Cahill says the transactions at high prices make some owners more reluctant to sell at the normal market rate. And if more of the high-priced units go into foreclosure, he warns, there will be more converted three-deckers without active condo owners associations - which might limit the unit's next sale to cash-only.
"No bank in their right mind's going to finance it," he said.
Less than two years ago, some three-decker condo units in Dorchester, often with freshly-made improvements, were selling for as much as $435,000. At least 90 units were sold in conversions - mostly in Dorchester - involving Michael D. Scott (and other variants of the name) and his associates or their business entities. So far, there have been at least eight foreclosure filings on the properties. Some of the units have recently been listed for sale, at prices as low as $174,000, and one unit - on Lafield St. - sold June 30 for $190,000. Less than two years earlier, Scott sold the unit to a buyer from Maryland for $375,000.
Some properties bounce from one foreclosure to another. This happened at 24 Gayland St., Dorchester, a conversion in which Scott figured. After the first buyer lost unit 2 to foreclosure, Scott bought the unit and sold it again at a higher price less than two weeks later, in February of last year. The new buyer also has mortgage trouble. A foreclosure petition was filed against her last month.

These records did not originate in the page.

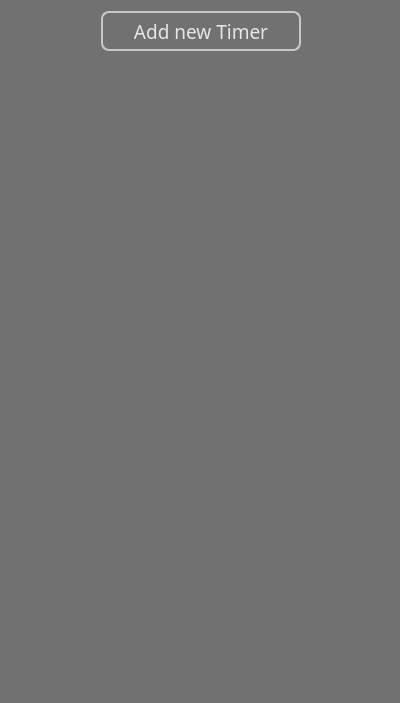
Qt form SmartTimer/mainwindow.ui (secondYearProjects/SmartTimer) before a commit.
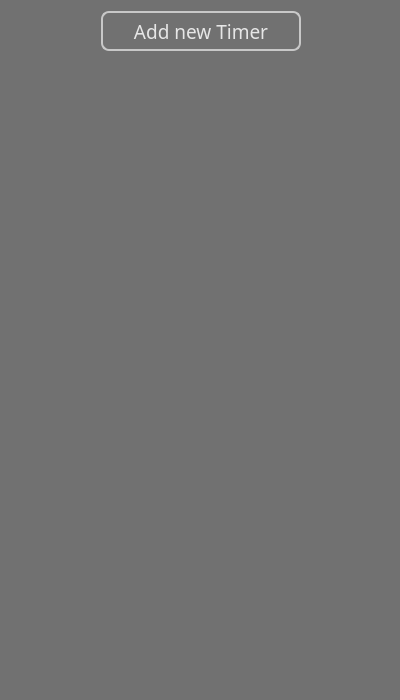
The same form after that commit.

What changed in the file:
```diff
--- a/SmartTimer/mainwindow.ui
+++ b/SmartTimer/mainwindow.ui
@@ -7,9 +7,21 @@
     <x>0</x>
     <y>0</y>
     <width>400</width>
-    <height>703</height>
+    <height>700</height>
    </rect>
   </property>
+  <property name="minimumSize">
+   <size>
+    <width>400</width>
+    <height>700</height>
+   </size>
+  </property>
+  <property name="maximumSize">
+   <size>
+    <width>400</width>
+    <height>700</height>
+   </size>
+  </property>
   <property name="windowTitle">
    <string>MainWindow</string>
   </property>
@@ -39,7 +51,7 @@
     </property>
     <layout class="QVBoxLayout" name="verticalLayout"/>
    </widget>
-   <widget class="QWidget" name="">
+   <widget class="QWidget" name="layoutWidget">
     <property name="geometry">
      <rect>
       <x>0</x>
```
Left out of the diff: 19 changed lines with no effect on the pictures.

There have also been repeat foreclosures among Cox and his associates. After he lost a property he originally bought on Claybourne Street with Jacquelyn Pittman, Cox bought a property that Pittman lost to foreclosure on Reservation Road in Hyde Park. That purchase led to another foreclosure petition, against Cox.
Pittman also lost a property to foreclosure at 2 Rock Ave. in Dorchester. It was purchased in January of last year by Larneshia Bryant. A foreclosure petition was filed against Bryant in March of this year.
Due to an editing error, a section of the following article - first published in last week's edition of the Reporter - was inadvertently missing. The Reporter regrets the error. The story, printed here in its entirety, is also available online at our website, dotnews.com. The author, Chris Lovett, has spent his lengthy career in journalism covering Dorchester and the city of Boston. Lovett is the news director of BNN-TV's Neighborhood Network News. He is a frequent contributor to the Reporter and also maintains his own website, civicboston.blogspot.com.